START Data

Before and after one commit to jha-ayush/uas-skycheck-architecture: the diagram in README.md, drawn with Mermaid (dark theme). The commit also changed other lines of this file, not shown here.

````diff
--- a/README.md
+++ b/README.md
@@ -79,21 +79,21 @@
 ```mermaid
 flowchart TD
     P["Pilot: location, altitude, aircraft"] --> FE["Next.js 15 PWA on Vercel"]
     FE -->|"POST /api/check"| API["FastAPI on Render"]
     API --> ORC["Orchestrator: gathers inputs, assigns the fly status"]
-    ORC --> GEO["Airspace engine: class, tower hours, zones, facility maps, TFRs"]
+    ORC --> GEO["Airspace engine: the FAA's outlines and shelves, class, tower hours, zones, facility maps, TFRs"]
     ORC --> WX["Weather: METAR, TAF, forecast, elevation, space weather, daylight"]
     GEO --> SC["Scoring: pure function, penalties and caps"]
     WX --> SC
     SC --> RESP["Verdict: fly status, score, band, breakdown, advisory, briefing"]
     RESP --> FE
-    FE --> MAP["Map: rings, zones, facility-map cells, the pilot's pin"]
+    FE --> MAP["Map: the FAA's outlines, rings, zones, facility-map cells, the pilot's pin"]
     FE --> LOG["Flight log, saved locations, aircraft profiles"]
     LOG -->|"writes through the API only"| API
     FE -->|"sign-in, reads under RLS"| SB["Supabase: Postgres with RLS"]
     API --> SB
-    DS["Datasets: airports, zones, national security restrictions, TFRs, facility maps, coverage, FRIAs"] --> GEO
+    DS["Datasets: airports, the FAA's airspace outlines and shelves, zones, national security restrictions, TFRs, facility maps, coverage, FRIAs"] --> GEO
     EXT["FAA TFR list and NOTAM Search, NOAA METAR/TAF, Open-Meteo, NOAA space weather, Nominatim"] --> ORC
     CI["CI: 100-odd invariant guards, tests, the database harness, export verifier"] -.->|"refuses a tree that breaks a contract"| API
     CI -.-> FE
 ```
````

END Data
START Data

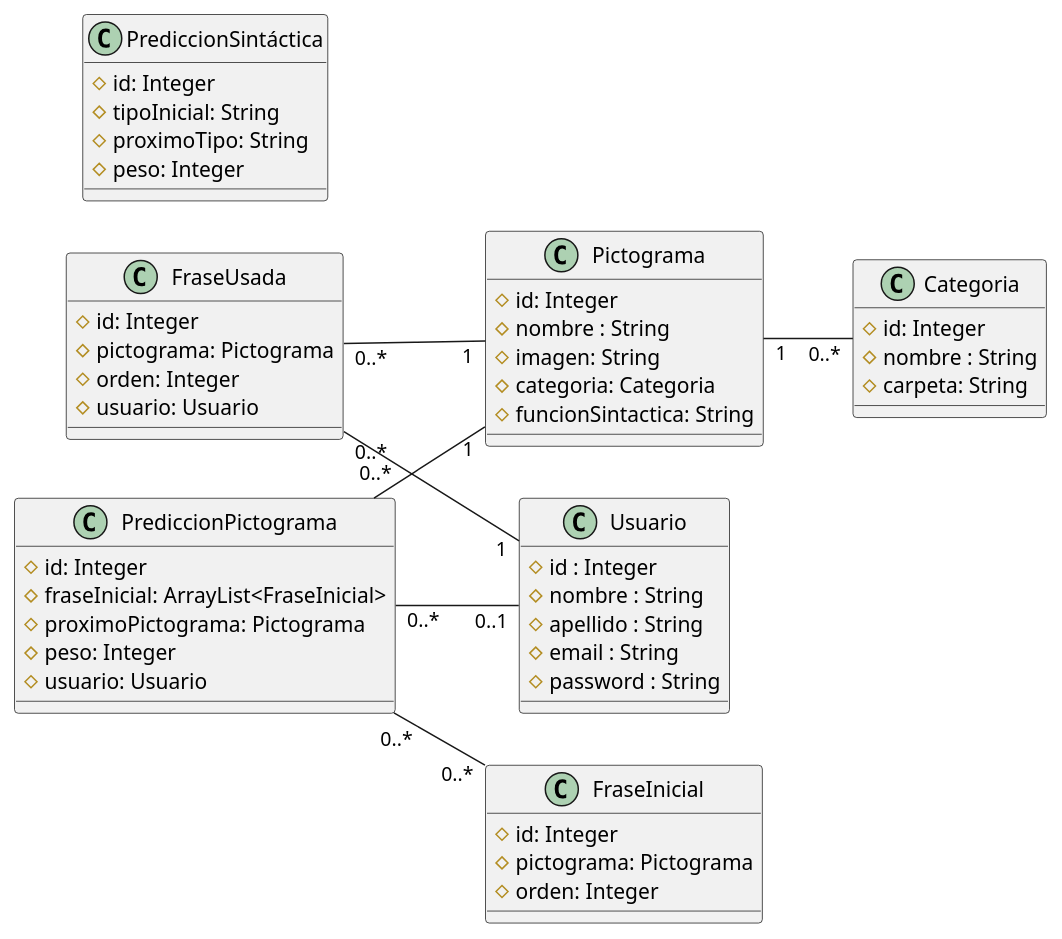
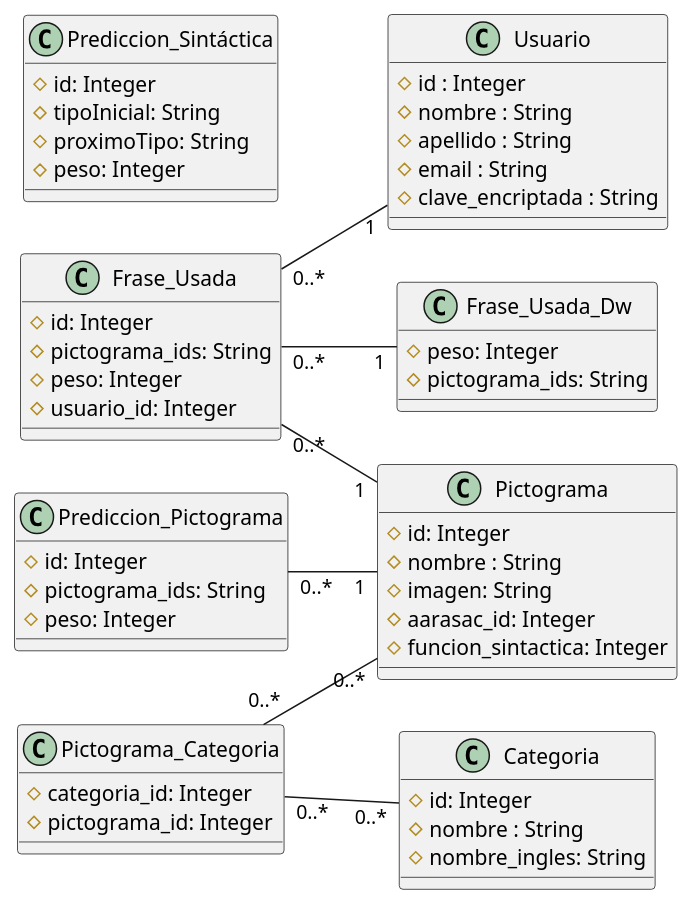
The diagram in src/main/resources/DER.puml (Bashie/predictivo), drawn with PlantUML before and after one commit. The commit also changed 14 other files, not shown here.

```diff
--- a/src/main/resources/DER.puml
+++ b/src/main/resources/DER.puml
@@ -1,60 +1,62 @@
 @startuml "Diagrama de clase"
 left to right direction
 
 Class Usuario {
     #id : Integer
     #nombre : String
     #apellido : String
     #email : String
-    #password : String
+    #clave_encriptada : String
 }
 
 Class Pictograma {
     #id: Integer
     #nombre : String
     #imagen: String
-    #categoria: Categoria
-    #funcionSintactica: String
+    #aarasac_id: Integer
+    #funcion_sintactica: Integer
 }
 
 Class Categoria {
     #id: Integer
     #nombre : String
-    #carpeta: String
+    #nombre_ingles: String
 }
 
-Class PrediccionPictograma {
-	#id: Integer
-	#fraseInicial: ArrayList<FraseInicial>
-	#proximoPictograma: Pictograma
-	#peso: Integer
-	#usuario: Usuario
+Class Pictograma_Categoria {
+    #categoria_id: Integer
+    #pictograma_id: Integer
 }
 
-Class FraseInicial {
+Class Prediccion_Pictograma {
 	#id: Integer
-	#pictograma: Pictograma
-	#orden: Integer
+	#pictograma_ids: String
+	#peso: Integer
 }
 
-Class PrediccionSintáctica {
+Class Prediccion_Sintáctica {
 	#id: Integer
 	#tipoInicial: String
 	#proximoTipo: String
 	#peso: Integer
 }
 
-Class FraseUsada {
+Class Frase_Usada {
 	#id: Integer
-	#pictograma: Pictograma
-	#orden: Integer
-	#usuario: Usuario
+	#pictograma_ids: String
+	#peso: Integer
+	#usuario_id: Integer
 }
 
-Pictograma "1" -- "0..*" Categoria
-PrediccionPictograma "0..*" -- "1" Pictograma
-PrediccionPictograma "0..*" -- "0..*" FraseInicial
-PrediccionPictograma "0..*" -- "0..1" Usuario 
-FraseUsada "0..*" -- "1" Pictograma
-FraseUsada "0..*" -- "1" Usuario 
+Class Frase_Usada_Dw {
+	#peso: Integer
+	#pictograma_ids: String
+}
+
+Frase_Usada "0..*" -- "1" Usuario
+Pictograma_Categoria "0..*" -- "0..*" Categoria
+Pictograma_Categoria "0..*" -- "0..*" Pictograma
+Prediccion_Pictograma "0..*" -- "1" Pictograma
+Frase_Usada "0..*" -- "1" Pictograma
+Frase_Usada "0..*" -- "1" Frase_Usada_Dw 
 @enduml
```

END Data
START Data

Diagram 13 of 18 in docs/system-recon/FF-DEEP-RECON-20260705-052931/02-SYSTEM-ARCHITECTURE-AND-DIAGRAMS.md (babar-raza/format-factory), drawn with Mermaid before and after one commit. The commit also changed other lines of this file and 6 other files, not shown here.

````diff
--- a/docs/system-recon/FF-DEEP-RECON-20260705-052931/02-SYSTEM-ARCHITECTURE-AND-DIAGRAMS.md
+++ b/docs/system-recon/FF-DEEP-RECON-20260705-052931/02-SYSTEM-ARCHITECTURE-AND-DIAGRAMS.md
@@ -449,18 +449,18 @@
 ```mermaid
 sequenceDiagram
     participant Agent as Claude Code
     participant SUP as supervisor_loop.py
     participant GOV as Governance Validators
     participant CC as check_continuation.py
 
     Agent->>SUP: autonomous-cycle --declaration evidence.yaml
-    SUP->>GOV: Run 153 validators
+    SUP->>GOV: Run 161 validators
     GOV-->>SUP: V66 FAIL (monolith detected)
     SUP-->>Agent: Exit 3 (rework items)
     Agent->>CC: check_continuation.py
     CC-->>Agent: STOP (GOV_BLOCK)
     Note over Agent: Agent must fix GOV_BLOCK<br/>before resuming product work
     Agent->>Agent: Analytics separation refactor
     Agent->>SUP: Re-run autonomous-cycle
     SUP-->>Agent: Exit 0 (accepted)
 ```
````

END Data

From the records above, copy only the lines starting with the line that holds "saved locations, aircraft" and going on through the line that holds "TFR list and", exactly as written.

Exercise response »
     FE --> LOG["Flight log, saved locations, aircraft profiles"]
     LOG -->|"writes through the API only"| API
     FE -->|"sign-in, reads under RLS"| SB["Supabase: Postgres with RLS"]
     API --> SB
-    DS["Datasets: airports, zones, national security restrictions, TFRs, facility maps, coverage, FRIAs"] --> GEO
+    DS["Datasets: airports, the FAA's airspace outlines and shelves, zones, national security restrictions, TFRs, facility maps, coverage, FRIAs"] --> GEO
     EXT["FAA TFR list and NOTAM Search, NOAA METAR/TAF, Open-Meteo, NOAA space weather, Nominatim"] --> ORC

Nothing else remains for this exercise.